Or, as Mr. Justice Blackmun says in Roe v. Wade ( https://www.tourolaw.edu/patch/Roe/ ):
"We forthwith acknowledge our awareness of the sensitive and emotional nature of the abortion controversy, of the vigorous opposing views, even among physicians, and of the deep and seemingly absolute convictions that the subject inspires. One's philosophy, one's experiences, one's exposure to the raw edges of human existence, one's religious training, one's attitudes toward life and family and their values, and the moral standards one establishes and seeks to observe, are all likely to influence and to color one's thinking and conclusions about abortion.
In addition, population growth, pollution, poverty, and racial overtones tend to complicate and not to simplify the problem.
Our task, of course, is to resolve the issue by constitutional measurement, free of emotion and of predilection. We seek earnestly to do this, and, because we do, we have inquired into, and in this opinion place some emphasis upon, medical and medical-legal history and what that history reveals about man's attitudes toward the abortion procedure over the centuries. We bear in mind, too, Mr. Justice Holmes' admonition in his now-vindicated dissent in Lochner v. New York, 198 U.S. 45, 76 (1905):
"[The Constitution] is made for people of fundamentally differing views, and the accident of our finding certain opinions natural and familiar or novel and even shocking ought not to conclude our judgment upon the question whether statutes embodying them conflict with the Constitution of the United States."
The law is often required to consider conflicting values and analyze their relative importance. The right to life and the right to autonomy over our own bodies are both important rights. The right to believe and worship as we see fit and the right to express our opinions freely are important rights in our society.

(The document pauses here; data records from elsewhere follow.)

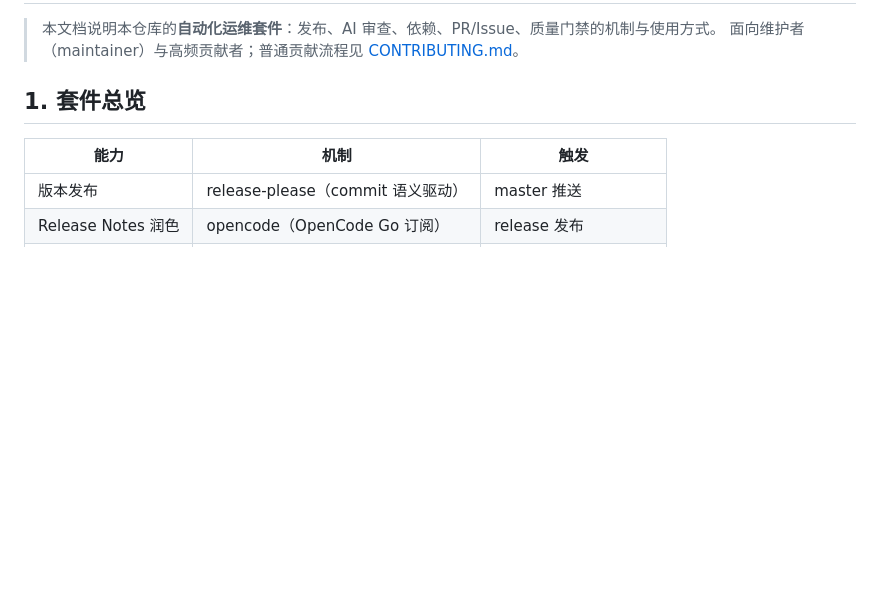
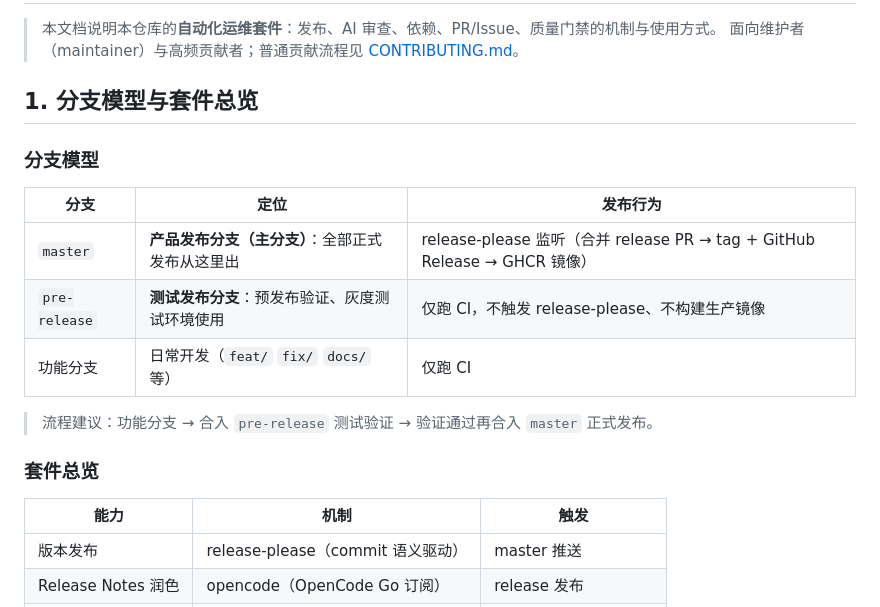
Before and after one commit to welsione/atlas, a Markdown page: docs/repository-ops.md, the part around the change. Rendered like a GitHub page; blank space fills up the shorter version.

Commit message:
docs(ops): 补充分支模型——master 产品发布 / pre-release 测试发布

```diff
--- a/docs/repository-ops.md
+++ b/docs/repository-ops.md
@@ -3,7 +3,19 @@
 > 本文档说明本仓库的**自动化运维套件**：发布、AI 审查、依赖、PR/Issue、质量门禁的机制与使用方式。
 > 面向维护者（maintainer）与高频贡献者；普通贡献流程见 [CONTRIBUTING.md](../../CONTRIBUTING.md)。
 
-## 1. 套件总览
+## 1. 分支模型与套件总览
+
+### 分支模型
+
+| 分支 | 定位 | 发布行为 |
+|------|------|----------|
+| `master` | **产品发布分支（主分支）**：全部正式发布从这里出 | release-please 监听（合并 release PR → tag + GitHub Release → GHCR 镜像） |
+| `pre-release` | **测试发布分支**：预发布验证、灰度测试环境使用 | 仅跑 CI，不触发 release-please、不构建生产镜像 |
+| 功能分支 | 日常开发（`feat/` `fix/` `docs/` 等） | 仅跑 CI |
+
+> 流程建议：功能分支 → 合入 `pre-release` 测试验证 → 验证通过再合入 `master` 正式发布。
+
+### 套件总览
 
 | 能力 | 机制 | 触发 |
 |------|------|------|
```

Morality is relative. One of the things that makes our society work fairly well is our recognition of the right to disagree on what constitutes religious or moral "truth" (as distinguishable from scientific, provable, proven fact) and our freedom to worship as we see fit. Another is our right to express our opinions, whether they are right or wrong, pleasant or offensive. These are rights our founding fathers felt strongly about, and they were given the full force of law. So, while reasonable men can disagree (and so frequently do, as evidenced by the many court cases on any given issue), U.S. citizens (and citizens of many other countries) generally accept these (or similar) laws, and the premises on which they were based, as citizens of a free democracy. We, the people, govern - and we govern each other by consent. Not all nations or societies are organized around the same premises.
You can read Supreme court opinions in Roe v. Wade here. ( https://www.tourolaw.edu/patch/Roe )
The Catholic church did not always hold the view that G-d imbued the fetus with a soul from the moment of conception. But it's fair to say that none of us knows - with certainty - the moment that event occurs. If it occurs at all. Atheists and people of other faiths have equal rights under the law.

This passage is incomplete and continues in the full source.